Edit difference data
◆ ◆ ◆ ◆ ◆

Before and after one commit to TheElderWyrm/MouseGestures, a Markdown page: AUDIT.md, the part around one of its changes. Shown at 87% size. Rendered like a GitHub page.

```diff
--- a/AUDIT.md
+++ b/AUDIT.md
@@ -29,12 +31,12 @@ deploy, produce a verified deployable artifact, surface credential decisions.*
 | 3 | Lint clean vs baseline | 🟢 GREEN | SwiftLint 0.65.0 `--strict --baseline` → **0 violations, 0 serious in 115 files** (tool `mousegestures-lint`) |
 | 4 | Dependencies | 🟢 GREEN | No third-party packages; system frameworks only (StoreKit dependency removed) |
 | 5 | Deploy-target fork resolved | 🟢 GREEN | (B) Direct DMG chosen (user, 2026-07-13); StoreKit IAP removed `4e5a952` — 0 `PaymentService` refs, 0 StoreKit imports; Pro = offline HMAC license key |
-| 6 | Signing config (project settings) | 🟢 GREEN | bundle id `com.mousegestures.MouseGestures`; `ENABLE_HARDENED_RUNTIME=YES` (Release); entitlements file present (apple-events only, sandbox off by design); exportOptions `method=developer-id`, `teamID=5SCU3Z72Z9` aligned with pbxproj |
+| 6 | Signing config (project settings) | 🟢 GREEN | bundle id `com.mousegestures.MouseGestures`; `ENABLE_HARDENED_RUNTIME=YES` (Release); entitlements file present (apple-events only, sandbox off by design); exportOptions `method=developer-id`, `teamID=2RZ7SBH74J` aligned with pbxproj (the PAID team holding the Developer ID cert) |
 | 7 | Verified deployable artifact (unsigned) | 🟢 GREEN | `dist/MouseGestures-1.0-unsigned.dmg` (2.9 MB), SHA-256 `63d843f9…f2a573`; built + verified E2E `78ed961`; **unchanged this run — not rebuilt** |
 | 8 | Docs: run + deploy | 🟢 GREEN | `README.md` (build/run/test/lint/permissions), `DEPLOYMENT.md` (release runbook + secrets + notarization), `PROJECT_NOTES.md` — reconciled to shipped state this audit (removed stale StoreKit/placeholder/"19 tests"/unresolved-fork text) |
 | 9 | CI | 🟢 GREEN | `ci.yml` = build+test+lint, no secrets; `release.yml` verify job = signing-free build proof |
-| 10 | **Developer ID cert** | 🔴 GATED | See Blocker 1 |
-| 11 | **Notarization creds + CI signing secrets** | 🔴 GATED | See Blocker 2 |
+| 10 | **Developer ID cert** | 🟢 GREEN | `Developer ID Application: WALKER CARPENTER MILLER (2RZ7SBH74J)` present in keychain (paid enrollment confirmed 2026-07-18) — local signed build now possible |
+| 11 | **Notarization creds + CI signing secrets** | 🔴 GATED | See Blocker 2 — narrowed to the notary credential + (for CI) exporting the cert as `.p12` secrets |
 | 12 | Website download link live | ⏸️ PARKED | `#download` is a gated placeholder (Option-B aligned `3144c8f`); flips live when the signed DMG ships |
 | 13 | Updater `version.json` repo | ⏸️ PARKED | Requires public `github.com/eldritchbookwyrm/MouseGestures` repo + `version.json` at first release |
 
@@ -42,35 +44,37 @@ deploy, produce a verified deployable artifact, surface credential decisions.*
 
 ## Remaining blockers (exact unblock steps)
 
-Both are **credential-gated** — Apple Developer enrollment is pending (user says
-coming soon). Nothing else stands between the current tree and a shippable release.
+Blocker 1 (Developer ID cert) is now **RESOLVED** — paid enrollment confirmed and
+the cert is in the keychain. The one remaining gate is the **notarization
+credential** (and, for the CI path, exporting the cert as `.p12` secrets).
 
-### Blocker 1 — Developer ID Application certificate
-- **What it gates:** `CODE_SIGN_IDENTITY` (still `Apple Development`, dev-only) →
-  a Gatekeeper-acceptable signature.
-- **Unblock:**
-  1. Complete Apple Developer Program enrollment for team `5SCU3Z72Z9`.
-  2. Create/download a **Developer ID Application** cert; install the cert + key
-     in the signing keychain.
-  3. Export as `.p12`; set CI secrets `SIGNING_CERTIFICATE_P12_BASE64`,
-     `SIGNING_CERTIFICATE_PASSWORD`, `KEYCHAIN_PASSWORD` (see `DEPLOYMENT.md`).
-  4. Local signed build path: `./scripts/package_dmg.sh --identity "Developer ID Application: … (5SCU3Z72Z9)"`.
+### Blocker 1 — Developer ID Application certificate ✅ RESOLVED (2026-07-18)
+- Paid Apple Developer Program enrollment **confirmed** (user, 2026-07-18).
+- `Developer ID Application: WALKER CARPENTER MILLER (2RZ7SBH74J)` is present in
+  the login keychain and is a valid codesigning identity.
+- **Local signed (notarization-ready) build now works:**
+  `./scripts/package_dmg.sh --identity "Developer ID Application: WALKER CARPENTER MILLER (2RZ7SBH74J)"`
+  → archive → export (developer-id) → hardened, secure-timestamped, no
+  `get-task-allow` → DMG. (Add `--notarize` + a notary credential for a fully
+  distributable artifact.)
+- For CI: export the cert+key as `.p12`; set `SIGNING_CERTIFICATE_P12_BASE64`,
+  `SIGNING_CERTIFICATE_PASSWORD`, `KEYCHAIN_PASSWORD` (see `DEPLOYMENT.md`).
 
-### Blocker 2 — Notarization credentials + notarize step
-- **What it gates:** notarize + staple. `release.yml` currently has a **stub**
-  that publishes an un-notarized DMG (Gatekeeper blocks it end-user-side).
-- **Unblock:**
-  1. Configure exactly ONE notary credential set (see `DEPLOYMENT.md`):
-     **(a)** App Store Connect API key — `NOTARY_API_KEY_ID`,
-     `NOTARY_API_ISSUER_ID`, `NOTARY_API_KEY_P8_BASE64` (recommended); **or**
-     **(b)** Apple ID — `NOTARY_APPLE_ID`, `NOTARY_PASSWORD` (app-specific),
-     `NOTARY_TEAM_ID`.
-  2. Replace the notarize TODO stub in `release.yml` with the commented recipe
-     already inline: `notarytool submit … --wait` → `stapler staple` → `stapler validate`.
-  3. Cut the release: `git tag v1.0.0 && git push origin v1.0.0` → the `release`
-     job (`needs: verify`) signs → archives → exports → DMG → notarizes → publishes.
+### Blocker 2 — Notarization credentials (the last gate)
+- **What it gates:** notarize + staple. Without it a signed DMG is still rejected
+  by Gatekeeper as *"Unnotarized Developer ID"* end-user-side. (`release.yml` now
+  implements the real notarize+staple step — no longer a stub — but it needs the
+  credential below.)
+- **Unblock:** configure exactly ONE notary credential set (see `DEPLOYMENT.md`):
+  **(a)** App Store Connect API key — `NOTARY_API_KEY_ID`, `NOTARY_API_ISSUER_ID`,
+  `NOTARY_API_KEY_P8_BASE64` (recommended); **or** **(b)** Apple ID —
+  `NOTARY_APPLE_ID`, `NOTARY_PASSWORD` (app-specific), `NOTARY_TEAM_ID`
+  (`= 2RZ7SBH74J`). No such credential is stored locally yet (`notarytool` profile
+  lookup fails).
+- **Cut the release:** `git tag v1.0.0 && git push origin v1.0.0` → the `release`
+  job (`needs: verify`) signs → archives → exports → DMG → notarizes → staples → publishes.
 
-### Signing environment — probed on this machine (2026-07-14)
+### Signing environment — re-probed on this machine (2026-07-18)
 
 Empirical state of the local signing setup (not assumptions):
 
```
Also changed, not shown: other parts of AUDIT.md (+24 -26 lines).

◆ ◆ ◆ ◆ ◆

### What the task requires
Would you please give all of the records again exactly as they stand?

### Finished exercise
Before and after one commit to TheElderWyrm/MouseGestures, a Markdown page: AUDIT.md, the part around one of its changes. Shown at 87% size. Rendered like a GitHub page.

```diff
--- a/AUDIT.md
+++ b/AUDIT.md
@@ -29,12 +31,12 @@ deploy, produce a verified deployable artifact, surface credential decisions.*
 | 3 | Lint clean vs baseline | 🟢 GREEN | SwiftLint 0.65.0 `--strict --baseline` → **0 violations, 0 serious in 115 files** (tool `mousegestures-lint`) |
 | 4 | Dependencies | 🟢 GREEN | No third-party packages; system frameworks only (StoreKit dependency removed) |
 | 5 | Deploy-target fork resolved | 🟢 GREEN | (B) Direct DMG chosen (user, 2026-07-13); StoreKit IAP removed `4e5a952` — 0 `PaymentService` refs, 0 StoreKit imports; Pro = offline HMAC license key |
-| 6 | Signing config (project settings) | 🟢 GREEN | bundle id `com.mousegestures.MouseGestures`; `ENABLE_HARDENED_RUNTIME=YES` (Release); entitlements file present (apple-events only, sandbox off by design); exportOptions `method=developer-id`, `teamID=5SCU3Z72Z9` aligned with pbxproj |
+| 6 | Signing config (project settings) | 🟢 GREEN | bundle id `com.mousegestures.MouseGestures`; `ENABLE_HARDENED_RUNTIME=YES` (Release); entitlements file present (apple-events only, sandbox off by design); exportOptions `method=developer-id`, `teamID=2RZ7SBH74J` aligned with pbxproj (the PAID team holding the Developer ID cert) |
 | 7 | Verified deployable artifact (unsigned) | 🟢 GREEN | `dist/MouseGestures-1.0-unsigned.dmg` (2.9 MB), SHA-256 `63d843f9…f2a573`; built + verified E2E `78ed961`; **unchanged this run — not rebuilt** |
 | 8 | Docs: run + deploy | 🟢 GREEN | `README.md` (build/run/test/lint/permissions), `DEPLOYMENT.md` (release runbook + secrets + notarization), `PROJECT_NOTES.md` — reconciled to shipped state this audit (removed stale StoreKit/placeholder/"19 tests"/unresolved-fork text) |
 | 9 | CI | 🟢 GREEN | `ci.yml` = build+test+lint, no secrets; `release.yml` verify job = signing-free build proof |
-| 10 | **Developer ID cert** | 🔴 GATED | See Blocker 1 |
-| 11 | **Notarization creds + CI signing secrets** | 🔴 GATED | See Blocker 2 |
+| 10 | **Developer ID cert** | 🟢 GREEN | `Developer ID Application: WALKER CARPENTER MILLER (2RZ7SBH74J)` present in keychain (paid enrollment confirmed 2026-07-18) — local signed build now possible |
+| 11 | **Notarization creds + CI signing secrets** | 🔴 GATED | See Blocker 2 — narrowed to the notary credential + (for CI) exporting the cert as `.p12` secrets |
 | 12 | Website download link live | ⏸️ PARKED | `#download` is a gated placeholder (Option-B aligned `3144c8f`); flips live when the signed DMG ships |
 | 13 | Updater `version.json` repo | ⏸️ PARKED | Requires public `github.com/eldritchbookwyrm/MouseGestures` repo + `version.json` at first release |
 
@@ -42,35 +44,37 @@ deploy, produce a verified deployable artifact, surface credential decisions.*
 
 ## Remaining blockers (exact unblock steps)
 
-Both are **credential-gated** — Apple Developer enrollment is pending (user says
-coming soon). Nothing else stands between the current tree and a shippable release.
+Blocker 1 (Developer ID cert) is now **RESOLVED** — paid enrollment confirmed and
+the cert is in the keychain. The one remaining gate is the **notarization
+credential** (and, for the CI path, exporting the cert as `.p12` secrets).
 
-### Blocker 1 — Developer ID Application certificate
-- **What it gates:** `CODE_SIGN_IDENTITY` (still `Apple Development`, dev-only) →
-  a Gatekeeper-acceptable signature.
-- **Unblock:**
-  1. Complete Apple Developer Program enrollment for team `5SCU3Z72Z9`.
-  2. Create/download a **Developer ID Application** cert; install the cert + key
-     in the signing keychain.
-  3. Export as `.p12`; set CI secrets `SIGNING_CERTIFICATE_P12_BASE64`,
-     `SIGNING_CERTIFICATE_PASSWORD`, `KEYCHAIN_PASSWORD` (see `DEPLOYMENT.md`).
-  4. Local signed build path: `./scripts/package_dmg.sh --identity "Developer ID Application: … (5SCU3Z72Z9)"`.
+### Blocker 1 — Developer ID Application certificate ✅ RESOLVED (2026-07-18)
+- Paid Apple Developer Program enrollment **confirmed** (user, 2026-07-18).
+- `Developer ID Application: WALKER CARPENTER MILLER (2RZ7SBH74J)` is present in
+  the login keychain and is a valid codesigning identity.
+- **Local signed (notarization-ready) build now works:**
+  `./scripts/package_dmg.sh --identity "Developer ID Application: WALKER CARPENTER MILLER (2RZ7SBH74J)"`
+  → archive → export (developer-id) → hardened, secure-timestamped, no
+  `get-task-allow` → DMG. (Add `--notarize` + a notary credential for a fully
+  distributable artifact.)
+- For CI: export the cert+key as `.p12`; set `SIGNING_CERTIFICATE_P12_BASE64`,
+  `SIGNING_CERTIFICATE_PASSWORD`, `KEYCHAIN_PASSWORD` (see `DEPLOYMENT.md`).
 
-### Blocker 2 — Notarization credentials + notarize step
-- **What it gates:** notarize + staple. `release.yml` currently has a **stub**
-  that publishes an un-notarized DMG (Gatekeeper blocks it end-user-side).
-- **Unblock:**
-  1. Configure exactly ONE notary credential set (see `DEPLOYMENT.md`):
-     **(a)** App Store Connect API key — `NOTARY_API_KEY_ID`,
-     `NOTARY_API_ISSUER_ID`, `NOTARY_API_KEY_P8_BASE64` (recommended); **or**
-     **(b)** Apple ID — `NOTARY_APPLE_ID`, `NOTARY_PASSWORD` (app-specific),
-     `NOTARY_TEAM_ID`.
-  2. Replace the notarize TODO stub in `release.yml` with the commented recipe
-     already inline: `notarytool submit … --wait` → `stapler staple` → `stapler validate`.
-  3. Cut the release: `git tag v1.0.0 && git push origin v1.0.0` → the `release`
-     job (`needs: verify`) signs → archives → exports → DMG → notarizes → publishes.
+### Blocker 2 — Notarization credentials (the last gate)
+- **What it gates:** notarize + staple. Without it a signed DMG is still rejected
+  by Gatekeeper as *"Unnotarized Developer ID"* end-user-side. (`release.yml` now
+  implements the real notarize+staple step — no longer a stub — but it needs the
+  credential below.)
+- **Unblock:** configure exactly ONE notary credential set (see `DEPLOYMENT.md`):
+  **(a)** App Store Connect API key — `NOTARY_API_KEY_ID`, `NOTARY_API_ISSUER_ID`,
+  `NOTARY_API_KEY_P8_BASE64` (recommended); **or** **(b)** Apple ID —
+  `NOTARY_APPLE_ID`, `NOTARY_PASSWORD` (app-specific), `NOTARY_TEAM_ID`
+  (`= 2RZ7SBH74J`). No such credential is stored locally yet (`notarytool` profile
+  lookup fails).
+- **Cut the release:** `git tag v1.0.0 && git push origin v1.0.0` → the `release`
+  job (`needs: verify`) signs → archives → exports → DMG → notarizes → staples → publishes.
 
-### Signing environment — probed on this machine (2026-07-14)
+### Signing environment — re-probed on this machine (2026-07-18)
 
 Empirical state of the local signing setup (not assumptions):
 
```
Also changed, not shown: other parts of AUDIT.md (+24 -26 lines).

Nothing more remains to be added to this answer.